In 2010, in an attempt to convey to fellow priests the comprehensive secularisation of western society, Cardinal Francis George, Catholic Archbishop of Chicago, stated,
“I expect to die in bed, my successor will die in prison, and his successor will die a martyr in the public square.”
His point was how a world divorced from God will inevitably come to a harsh end. In reading his quote I was reminded of the statement by George Orwell in his 1940 Notes on the Waywhere he said,

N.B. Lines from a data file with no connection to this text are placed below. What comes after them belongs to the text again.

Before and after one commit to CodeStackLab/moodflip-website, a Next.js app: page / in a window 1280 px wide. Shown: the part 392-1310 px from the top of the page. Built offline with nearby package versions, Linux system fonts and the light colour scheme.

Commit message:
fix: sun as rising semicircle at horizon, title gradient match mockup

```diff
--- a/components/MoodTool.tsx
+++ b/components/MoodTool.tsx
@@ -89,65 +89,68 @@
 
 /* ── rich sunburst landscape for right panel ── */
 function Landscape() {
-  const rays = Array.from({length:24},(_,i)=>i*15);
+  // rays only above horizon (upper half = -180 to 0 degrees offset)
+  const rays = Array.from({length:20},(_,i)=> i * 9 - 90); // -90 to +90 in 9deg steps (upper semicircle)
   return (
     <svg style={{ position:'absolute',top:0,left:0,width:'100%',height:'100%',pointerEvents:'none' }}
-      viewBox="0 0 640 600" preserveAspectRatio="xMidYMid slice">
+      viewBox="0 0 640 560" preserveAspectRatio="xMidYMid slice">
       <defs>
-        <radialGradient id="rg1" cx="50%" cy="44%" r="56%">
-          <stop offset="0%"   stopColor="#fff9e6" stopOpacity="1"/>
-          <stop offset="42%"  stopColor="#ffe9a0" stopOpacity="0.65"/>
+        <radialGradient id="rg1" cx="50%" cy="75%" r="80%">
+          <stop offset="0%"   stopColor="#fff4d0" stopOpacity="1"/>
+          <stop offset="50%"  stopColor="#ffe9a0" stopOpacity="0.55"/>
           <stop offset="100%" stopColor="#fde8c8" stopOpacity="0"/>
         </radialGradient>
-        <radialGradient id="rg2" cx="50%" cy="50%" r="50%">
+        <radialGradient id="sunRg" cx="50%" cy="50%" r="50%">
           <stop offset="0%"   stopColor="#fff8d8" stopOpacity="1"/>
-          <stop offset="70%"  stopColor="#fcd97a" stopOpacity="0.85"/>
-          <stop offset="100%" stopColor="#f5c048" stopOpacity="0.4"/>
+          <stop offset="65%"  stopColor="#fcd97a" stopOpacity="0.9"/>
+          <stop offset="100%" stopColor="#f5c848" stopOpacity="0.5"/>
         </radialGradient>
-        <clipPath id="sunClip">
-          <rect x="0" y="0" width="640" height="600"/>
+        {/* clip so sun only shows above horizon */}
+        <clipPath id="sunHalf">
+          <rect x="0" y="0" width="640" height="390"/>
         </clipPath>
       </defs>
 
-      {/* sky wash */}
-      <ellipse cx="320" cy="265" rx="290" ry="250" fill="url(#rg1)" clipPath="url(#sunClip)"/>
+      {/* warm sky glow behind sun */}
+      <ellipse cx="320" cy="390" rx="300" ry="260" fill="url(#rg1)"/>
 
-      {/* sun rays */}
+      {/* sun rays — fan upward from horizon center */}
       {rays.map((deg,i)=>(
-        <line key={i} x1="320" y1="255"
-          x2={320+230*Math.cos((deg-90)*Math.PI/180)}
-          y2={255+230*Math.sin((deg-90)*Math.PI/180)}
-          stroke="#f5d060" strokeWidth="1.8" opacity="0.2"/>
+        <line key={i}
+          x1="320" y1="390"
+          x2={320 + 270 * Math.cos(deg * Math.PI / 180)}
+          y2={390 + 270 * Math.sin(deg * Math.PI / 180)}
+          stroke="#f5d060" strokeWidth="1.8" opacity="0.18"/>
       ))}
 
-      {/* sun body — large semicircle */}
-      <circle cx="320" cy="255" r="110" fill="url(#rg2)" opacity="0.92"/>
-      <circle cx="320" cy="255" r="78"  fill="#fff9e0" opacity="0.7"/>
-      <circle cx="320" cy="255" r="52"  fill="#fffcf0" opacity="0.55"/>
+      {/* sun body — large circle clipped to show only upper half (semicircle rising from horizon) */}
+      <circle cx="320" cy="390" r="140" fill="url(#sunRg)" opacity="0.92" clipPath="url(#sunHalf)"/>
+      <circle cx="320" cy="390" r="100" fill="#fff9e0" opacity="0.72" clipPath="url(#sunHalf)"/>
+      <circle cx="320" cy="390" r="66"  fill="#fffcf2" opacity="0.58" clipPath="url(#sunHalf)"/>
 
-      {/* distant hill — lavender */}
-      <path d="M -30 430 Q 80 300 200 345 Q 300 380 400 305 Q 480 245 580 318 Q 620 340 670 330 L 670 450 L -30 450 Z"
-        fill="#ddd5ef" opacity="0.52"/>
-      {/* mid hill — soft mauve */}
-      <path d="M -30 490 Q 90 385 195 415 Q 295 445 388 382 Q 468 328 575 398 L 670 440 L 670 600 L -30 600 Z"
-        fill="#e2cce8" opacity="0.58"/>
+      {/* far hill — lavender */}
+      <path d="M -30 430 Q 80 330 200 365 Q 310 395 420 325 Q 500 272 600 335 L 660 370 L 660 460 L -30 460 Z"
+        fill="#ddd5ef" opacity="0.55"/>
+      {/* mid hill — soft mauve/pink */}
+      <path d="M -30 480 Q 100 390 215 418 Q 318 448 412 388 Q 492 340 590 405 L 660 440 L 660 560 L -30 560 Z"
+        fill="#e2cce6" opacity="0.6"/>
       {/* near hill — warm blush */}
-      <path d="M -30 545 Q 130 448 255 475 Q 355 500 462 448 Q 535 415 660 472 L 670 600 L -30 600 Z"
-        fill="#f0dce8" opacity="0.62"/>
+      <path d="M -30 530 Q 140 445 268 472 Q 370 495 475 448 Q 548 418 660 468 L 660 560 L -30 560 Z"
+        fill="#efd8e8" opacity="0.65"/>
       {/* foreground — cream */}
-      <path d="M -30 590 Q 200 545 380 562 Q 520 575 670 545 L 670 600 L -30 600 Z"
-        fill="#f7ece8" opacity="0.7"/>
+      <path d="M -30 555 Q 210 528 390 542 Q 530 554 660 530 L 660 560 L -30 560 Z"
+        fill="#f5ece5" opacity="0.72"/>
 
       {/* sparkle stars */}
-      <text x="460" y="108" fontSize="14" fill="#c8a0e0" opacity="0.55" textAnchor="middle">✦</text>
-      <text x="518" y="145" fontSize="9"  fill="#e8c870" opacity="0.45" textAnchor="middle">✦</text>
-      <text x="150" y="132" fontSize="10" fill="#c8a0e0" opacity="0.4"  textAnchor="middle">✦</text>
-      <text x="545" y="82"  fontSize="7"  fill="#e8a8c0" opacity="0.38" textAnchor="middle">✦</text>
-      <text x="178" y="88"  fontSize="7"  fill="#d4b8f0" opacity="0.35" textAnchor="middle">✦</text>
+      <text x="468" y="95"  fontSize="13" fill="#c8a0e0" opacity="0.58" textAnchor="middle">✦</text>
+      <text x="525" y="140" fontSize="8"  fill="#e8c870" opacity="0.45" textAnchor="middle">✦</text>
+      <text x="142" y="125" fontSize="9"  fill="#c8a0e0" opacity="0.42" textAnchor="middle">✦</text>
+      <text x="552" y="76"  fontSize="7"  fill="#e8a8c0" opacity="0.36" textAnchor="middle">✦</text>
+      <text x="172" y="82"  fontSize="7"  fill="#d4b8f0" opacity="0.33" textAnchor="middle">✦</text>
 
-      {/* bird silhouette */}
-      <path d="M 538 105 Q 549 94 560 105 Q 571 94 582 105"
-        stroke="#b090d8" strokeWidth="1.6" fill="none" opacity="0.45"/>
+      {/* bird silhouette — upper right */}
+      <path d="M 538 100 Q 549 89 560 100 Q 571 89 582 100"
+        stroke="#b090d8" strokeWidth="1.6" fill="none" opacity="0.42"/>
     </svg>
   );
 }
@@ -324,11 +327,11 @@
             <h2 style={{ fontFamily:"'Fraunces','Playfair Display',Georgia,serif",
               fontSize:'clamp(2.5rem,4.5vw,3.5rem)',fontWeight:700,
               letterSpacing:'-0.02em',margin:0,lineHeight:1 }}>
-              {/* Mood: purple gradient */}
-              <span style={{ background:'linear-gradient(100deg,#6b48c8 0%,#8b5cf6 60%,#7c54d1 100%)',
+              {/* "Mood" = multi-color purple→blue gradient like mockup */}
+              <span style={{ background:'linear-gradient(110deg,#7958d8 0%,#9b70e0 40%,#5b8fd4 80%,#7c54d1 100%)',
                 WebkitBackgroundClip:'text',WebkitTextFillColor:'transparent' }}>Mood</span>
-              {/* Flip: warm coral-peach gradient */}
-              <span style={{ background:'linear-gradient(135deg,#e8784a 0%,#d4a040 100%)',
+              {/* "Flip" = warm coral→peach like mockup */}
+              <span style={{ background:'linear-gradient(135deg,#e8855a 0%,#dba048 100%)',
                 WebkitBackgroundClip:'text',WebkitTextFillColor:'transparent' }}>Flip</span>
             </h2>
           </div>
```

“For two hundred years we had sawed and sawed and sawed at the branch we were sitting on. And in the end, much more suddenly than anyone had foreseen, our efforts were rewarded, and down we came. But unfortunately there had been a little mistake: The thing at the bottom was not a bed of roses after all; it was a cesspool full of barbed wire… So it appears that amputation of the soul isn’t just a simple surgical job, like having your appendix out. The wound has a tendency to go septic.”
In the past week I’ve sat with Karen refugees in a temporary and primitive village nestled in a valley near the Thai-Burmese border, and I’ve sat with over 300 leaders at the Tasmanian Parliamentary Prayer Breakfast. Despite the nearly overwhelming contrasts between the two I was struck by this sobering reality . . . Read More>>>
I believe to be one of the most important themes in the Book of Acts is the sovereignty of God.
While some read Acts as if it is a manual for church life or church growth, (although there are things to learn about these) closer inspection reveals this is not Luke’s purpose in writing the story of the early church. Luke does not set out to describe how the early Christians got things right and in doing so forced God to act, rather, he tells the story of broken, flawed and fallen saints, just like you and me, through whom God worked in spite of their human failures. And even when they do appear to get things right, God often carries out his purposes in new, different and unexpected ways. Luke begins exploring this theme right at the beginning in Acts 1. Here, 120 followers of Jesus look for a replacement for Judas, who is now dead. Although Matthias is chosen, Luke never mentions him again in his writings. It is Saul, introduced in Acts 8 and converted in Acts 9; who then undergoes a name change to Paul in Acts 13; who ultimately fulfils the task of apostle and is the driving force behind the gospel’s acceptance by Gentiles. The man-made-made choice in Acts 1, is overturned by God in Acts 13. Similarly Stephen and Philip, two of those chosen in Acts 6 to be deacons to care for widows, become more effective evangelists than the apostles they were appointed to assist. And then, despite the fact that Jesus told his disciples they would be witnesses in Jerusalem, Judea, Samaria and right across the world (Acts 1:8), it is not their initiative but the persecution described in Acts 8 following the death of Stephen, that finally gets them out of Jerusalem. They took no initiative at all, but God used persecution to get them moving. Obviously there isn’t the space to explore all the examples of human failings in Acts, but these few serve to illustrate that Luke does not give us a formula that we can follow to get the results we desire. There is no simple pattern outlined that we are to follow that will ensure a church grows – just as there is no pattern to follow ensuring we receive the power of the Spirit as happened at Pentecost. One of the primary purposes of the Book of Acts is to show the story of God at work. Luke starts his account before the birth of the church and follows its growth through persecution until it reaches the capital of the known world, Rome. Throughout the story Paul illustrates how God acts the way he wants, when he wants, and no one can thwart his purposes. Then even when the church appears to get it right, God retains the right to do it his own way. Working through the Book of Acts, the reader comes back again and again to this theme of the sovereignty of God. There are no formulas, no patterns, no manuals, just a loving God, at work in his world, drawing people to himself. Can you think of times in your life when, despite your own poor efforts, God turned up anyway? If so, Id love to hear about them! Stephen L Baxter